**Problem to work on:** Please print every record below exactly as it appears, but leave out the pictures.
### Material for this task ###
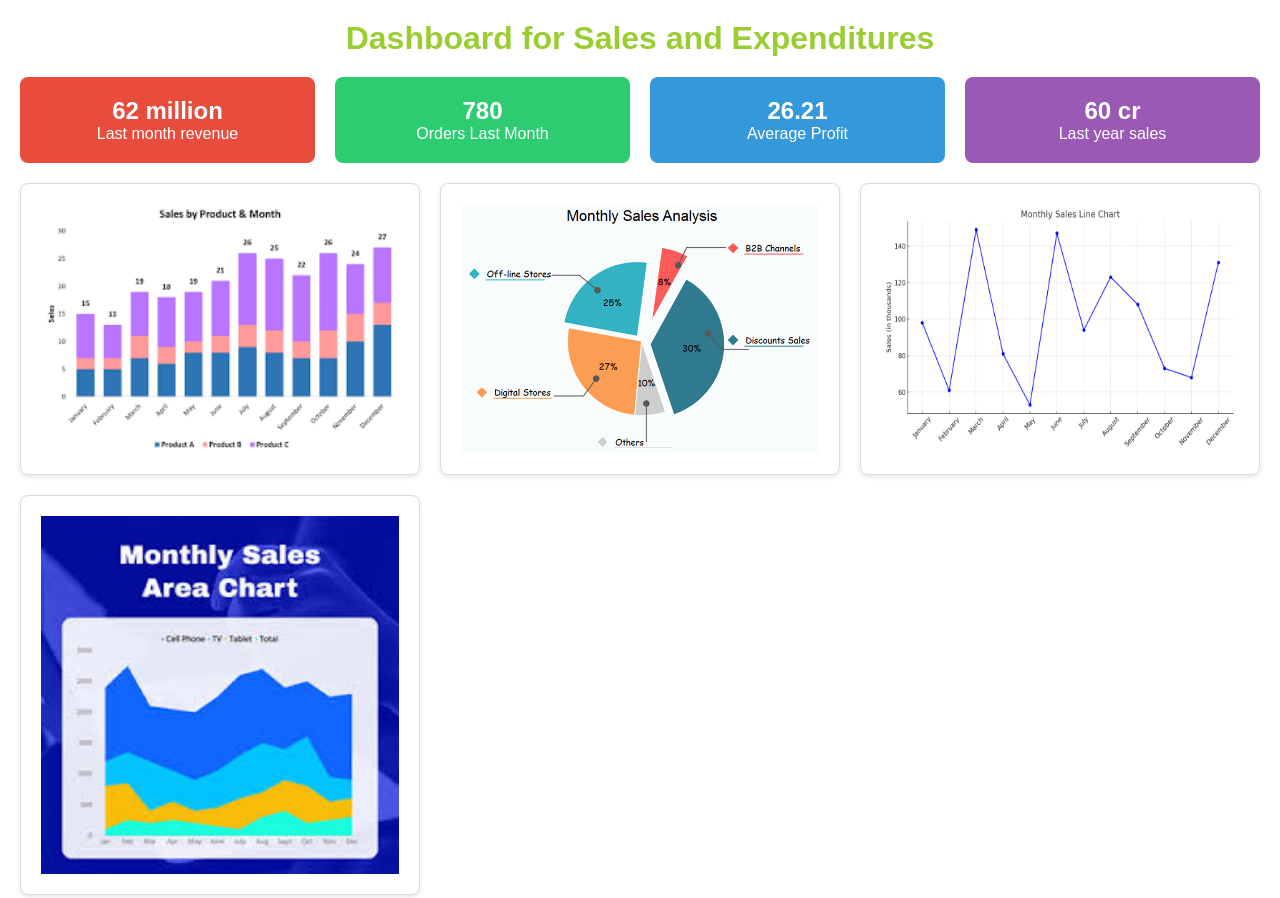
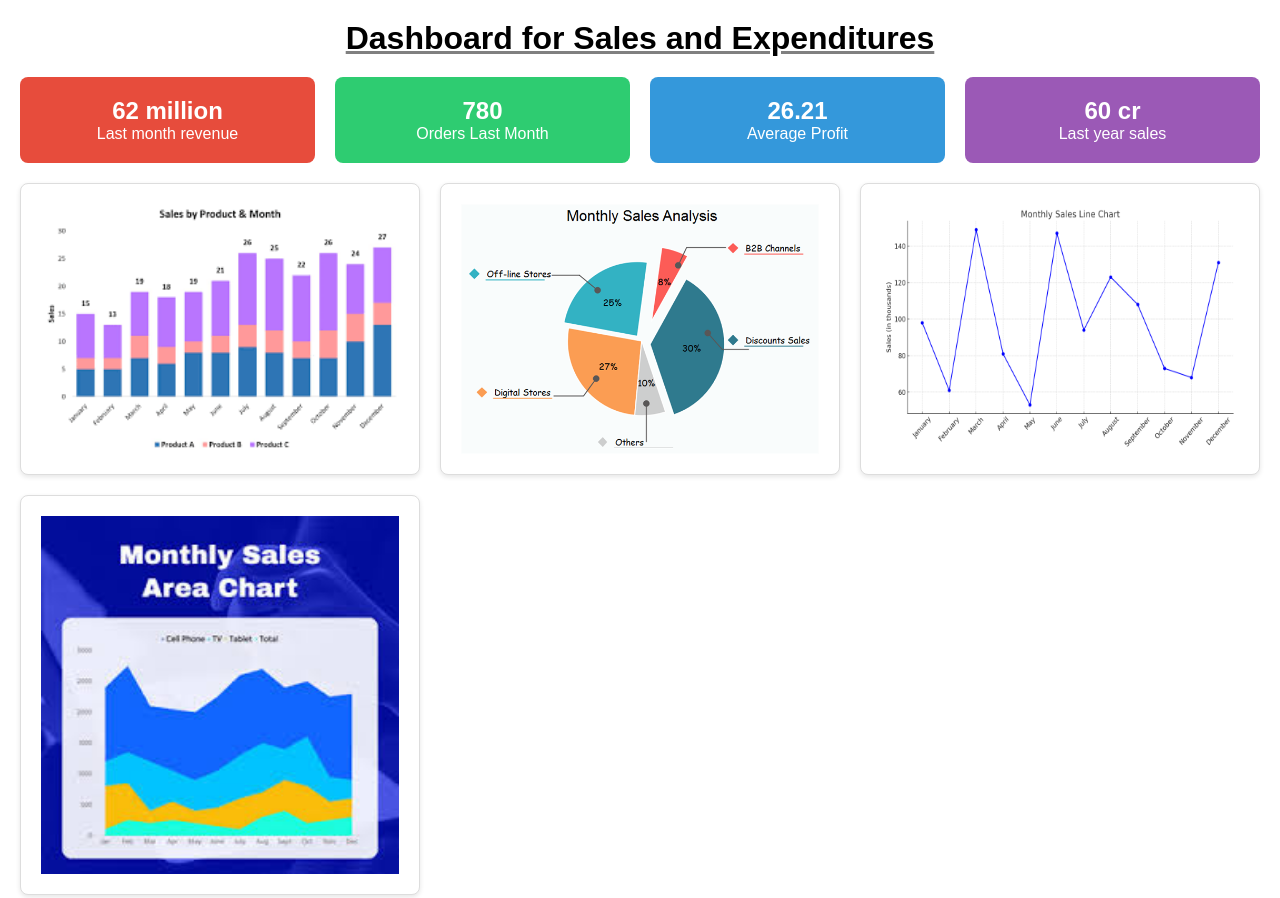
Before and after one commit to Naushad527/gdsc1, a plain HTML site: page dashboard.html in a window 1280 px wide. Shown: the top 898 px of the page. Drawn offline with Linux system fonts and the light colour scheme.

Commit message:
Update style.css

```diff
--- a/style.css
+++ b/style.css
@@ -132,8 +132,11 @@ img {
 
 h1{
    text-align: center;
-    color: yellowgreen;
+    color: black;
     margin-bottom:20px;
+    text-decoration:underline;
+    text-decoration-color:grey;
+
 }
 /* Add stylish font and spacing to h2 headings */
 .section h2 {
```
###
**Task output:**
Before and after one commit to Naushad527/gdsc1, a plain HTML site: page dashboard.html in a window 1280 px wide. Shown: the top 898 px of the page. Drawn offline with Linux system fonts and the light colour scheme.

Commit message:
Update style.css

```diff
--- a/style.css
+++ b/style.css
@@ -132,8 +132,11 @@ img {
 
 h1{
    text-align: center;
-    color: yellowgreen;
+    color: black;
     margin-bottom:20px;
+    text-decoration:underline;
+    text-decoration-color:grey;
+
 }
 /* Add stylish font and spacing to h2 headings */
 .section h2 {
```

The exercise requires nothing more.